If a new law in Arkansas to allow guns at sporting events stands, Razorbacks officials fear their SEC membership could be in jeopardy, according to sportscaster Bo Mattingly.

“If this bill is left as-is, I’m not sure Arkansas would be a member of the SEC anymore,” Mattingly told representative Charlie Collins on his Tuesday talk show “SportsTalk With Bo.”

Last week, Arkansas governor Asa Hutchinson signed House Bill 1249 to allow concealed handguns into Razorback Stadium and Bud Walton Arena, among other publicly funded buildings throughout the state, even if those buildings have a no-weapons policy, as long as the gun owners complete an additional eight-hour training designed by the state police. The law technically goes into effect Sept. 1. However, because state police have until January to design a training program, it would likely take until then to practically go into effect.

It didn’t take long for the state Senate to double back and vote one day later to exempt college sporting events from the new law. However, the Arkansas House has not passed the amendment.
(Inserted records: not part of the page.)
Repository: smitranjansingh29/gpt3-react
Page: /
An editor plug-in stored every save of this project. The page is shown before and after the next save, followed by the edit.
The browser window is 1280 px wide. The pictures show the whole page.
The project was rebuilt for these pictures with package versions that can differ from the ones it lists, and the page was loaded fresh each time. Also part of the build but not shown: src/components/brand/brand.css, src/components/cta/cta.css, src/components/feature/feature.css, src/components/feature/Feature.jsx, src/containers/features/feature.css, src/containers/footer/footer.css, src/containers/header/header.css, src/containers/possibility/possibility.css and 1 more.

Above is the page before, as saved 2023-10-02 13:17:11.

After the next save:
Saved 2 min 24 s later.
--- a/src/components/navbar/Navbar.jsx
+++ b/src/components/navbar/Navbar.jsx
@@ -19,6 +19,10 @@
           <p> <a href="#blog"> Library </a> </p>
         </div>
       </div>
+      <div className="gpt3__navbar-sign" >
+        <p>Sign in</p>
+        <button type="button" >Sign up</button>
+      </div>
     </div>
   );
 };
On SportsTalk With Bo, Collins, who sponsored the bill, said its purpose is to protect those living on college campuses from school shooters. He also said those who supported the bill do not want to jeopardize Arkansas’ status with the SEC or NCAA.

“I’m very optimistic we’ll be able to come up with a solution that can give us confidence that we’re not going to put ourselves in jeopardy somehow with the NCAA making some kind of ruling against Arkansas that would penalize our sports programs. Nobody has discovered anything in the NCAA rules to this point that would suggest anything in (the bill) conflicts with NCAA rulings.

“I understand we’re breaking new ground in general with (the bill); I understand a subject like guns or snakes or spiders is very emotional, but I am optimistic we’ll be able to balance this so that we can move forward and not risk some kind of a conflict with our sports programs that no one expects to do.”

Also on Tuesday, SEC commissioner Greg Sankey released a statement mostly using a lot of words to say very little. But if you read between the lines you can see why Arkansas is worried.

“The University of Arkansas is a valued member of the Southeastern Conference and has a long history of working with public safety officials to provide a safe environment for intercollegiate athletic competition.

It is our desire to see athletic events and sports venues exempted from HB 1249.

Given the intense atmosphere surrounding athletic events, adding weapons increases safety concerns and could negatively impact the intercollegiate athletics program at the University of Arkansas in several ways, including scheduling, officiating, recruiting and attendance. 

HB 1249 creates concern for the Southeastern Conference and its member institutions. It remains our collective desire to provide a safe environment for student-athletes, coaches, officials and fans, and will continue to closely monitor the status of this legislation.”

So Sankey does not outright say or even imply that the SEC would kick Arkansas out of the conference. But he clearly voiced the league’s opposition to the bill.

Without question, at the very least there will be a lot of added tension if the amendment does not pass.

[SportsTalk With Bo | Gridiron Now]

About Jesse Kramer

Jesse is a writer and editor for The Comeback. He has also worked for SI.com and runs The Catch and Shoot, a college basketball website based in Chicago. He is a graduate of the Medill School of Journalism at Northwestern University. Follow Jesse on Twitter @Jesse_Kramer.